Lesson 12: Music after 1945: Chance, Electronic, Textures, and Minimalism

  • Timeline: Contemporary Music
  • Krzysztof Penderecki
  • Chance Music: John Cage
  • Electronic Music
  • New Textures
  • Steve Reich and Minimalism
  • Joan Tower
  • John Adams: Transformation of Minimalism
  • Returning to the Known: Music of the Recent Past
  • Ellen Taaffe Zwilich
  • Assignment 12: Last Installment of the Final Project


Prerequisites and Course-Specific Requirements 

Prerequisite Courses, Knowledge, and/or Skills
This course does not have any prerequisites.


Student Deals
After enrolling, be sure to check out our Student Deals page for various offers on software, hardware, and more. Please contact with any questions.

General Course Requirements

Below are the minimum requirements to access the course environment and participate in Live Classes. Please make sure to also check the Prerequisites and Course-Specific Requirements section above, and ensure your computer meets or exceeds the minimum system requirements for all software needed for your course. 

Mac Users

PC Users

All Users

  • Latest version of Google Chrome
  • Zoom meeting software
  • Webcam
  • Speakers or headphones
  • External or internal microphone
  • Broadband Internet connection


Dr. Tom Rudolph

Author & Instructor

Dr. Tom Rudolph is an adjunct instructor for Berklee Online, the University of the Arts, Central Connecticut State University, VanderCook MECA, and the Rutgers Mason Gross School of Music. He has authored multiple online courses in music technology and music history. His books include: The Musical iPad, The iPad in the Music Studio, Finale: An Easy Guide to Music Notation (Third Edition), Sibelius: A Comprehensive Guide to Sibelius Music Notation Software (Second Edition), Teaching Music with Technology (Second Edition), Recording in the Digital World, YouTube in Music Education and Finding Funds for Music Technology. He was one of four co-authors of the TIME publication, Technology Strategies for Music Education.
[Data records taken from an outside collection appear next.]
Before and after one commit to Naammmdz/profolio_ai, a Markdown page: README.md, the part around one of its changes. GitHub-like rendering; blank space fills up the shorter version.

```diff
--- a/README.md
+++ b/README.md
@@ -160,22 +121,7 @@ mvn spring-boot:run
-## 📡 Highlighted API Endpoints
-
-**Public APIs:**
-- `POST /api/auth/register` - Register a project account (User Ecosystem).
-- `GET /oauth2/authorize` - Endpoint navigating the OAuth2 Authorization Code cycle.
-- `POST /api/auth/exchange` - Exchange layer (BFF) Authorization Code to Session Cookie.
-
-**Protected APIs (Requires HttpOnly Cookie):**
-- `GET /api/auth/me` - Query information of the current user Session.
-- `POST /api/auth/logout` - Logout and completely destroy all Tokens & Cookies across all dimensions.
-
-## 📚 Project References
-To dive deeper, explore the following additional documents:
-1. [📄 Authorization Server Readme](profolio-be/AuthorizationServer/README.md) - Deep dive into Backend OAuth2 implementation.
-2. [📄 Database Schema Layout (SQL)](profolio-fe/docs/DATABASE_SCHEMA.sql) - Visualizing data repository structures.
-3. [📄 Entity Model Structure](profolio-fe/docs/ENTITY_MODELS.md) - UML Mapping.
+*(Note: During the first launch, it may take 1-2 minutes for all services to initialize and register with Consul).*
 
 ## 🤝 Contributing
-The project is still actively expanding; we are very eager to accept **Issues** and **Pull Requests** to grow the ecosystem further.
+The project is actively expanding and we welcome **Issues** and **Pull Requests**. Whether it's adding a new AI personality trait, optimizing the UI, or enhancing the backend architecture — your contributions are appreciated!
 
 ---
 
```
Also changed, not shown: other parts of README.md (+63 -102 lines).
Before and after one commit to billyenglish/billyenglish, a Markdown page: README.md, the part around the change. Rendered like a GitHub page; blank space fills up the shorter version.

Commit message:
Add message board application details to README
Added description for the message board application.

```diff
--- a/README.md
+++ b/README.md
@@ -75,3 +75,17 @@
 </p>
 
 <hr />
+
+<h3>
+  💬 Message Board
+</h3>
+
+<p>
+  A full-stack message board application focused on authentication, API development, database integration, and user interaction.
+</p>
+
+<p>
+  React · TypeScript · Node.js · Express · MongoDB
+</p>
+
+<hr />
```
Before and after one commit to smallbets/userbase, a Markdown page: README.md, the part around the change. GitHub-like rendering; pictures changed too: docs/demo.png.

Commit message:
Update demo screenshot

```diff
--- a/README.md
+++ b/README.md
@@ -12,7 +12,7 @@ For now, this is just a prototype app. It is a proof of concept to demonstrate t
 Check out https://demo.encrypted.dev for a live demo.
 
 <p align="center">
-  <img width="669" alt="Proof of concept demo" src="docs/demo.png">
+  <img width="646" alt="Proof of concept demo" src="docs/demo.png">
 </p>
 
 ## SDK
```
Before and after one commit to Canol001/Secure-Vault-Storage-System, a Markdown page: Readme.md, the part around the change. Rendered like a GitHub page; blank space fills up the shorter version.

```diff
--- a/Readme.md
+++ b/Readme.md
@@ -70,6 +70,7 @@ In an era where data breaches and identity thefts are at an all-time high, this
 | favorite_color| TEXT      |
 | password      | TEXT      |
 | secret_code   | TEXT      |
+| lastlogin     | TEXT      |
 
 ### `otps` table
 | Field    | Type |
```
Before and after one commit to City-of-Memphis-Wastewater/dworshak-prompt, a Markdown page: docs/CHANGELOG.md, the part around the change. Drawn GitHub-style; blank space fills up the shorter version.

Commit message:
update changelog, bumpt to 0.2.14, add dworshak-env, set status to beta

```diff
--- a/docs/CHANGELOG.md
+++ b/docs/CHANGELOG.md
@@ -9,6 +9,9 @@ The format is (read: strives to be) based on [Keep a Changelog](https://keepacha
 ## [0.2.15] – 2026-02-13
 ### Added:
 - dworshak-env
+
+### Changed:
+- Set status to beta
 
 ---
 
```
Rudolph is the co-author of the Alfred Music Tech Series that includes: Playing Keyboard, Music Production and MIDI Sequencing, and Composing with Notation Software. He has published many articles on music technology that have appeared in the Music Educators Journal, The Instrumentalist, and DownBeat magazine. In addition to his work in music technology, Dr. Rudolph is a trumpet performer in the Philadelphia area and performs with a group called Gaudeamus. His compositions and arrangements have been published by Neil Kjos and Northeastern Music Publications, Inc.


Contact our Academic Advisors by phone at 1-866-BERKLEE (U.S.), 1-617-747-2146 (INT'L), or by email at

Get Info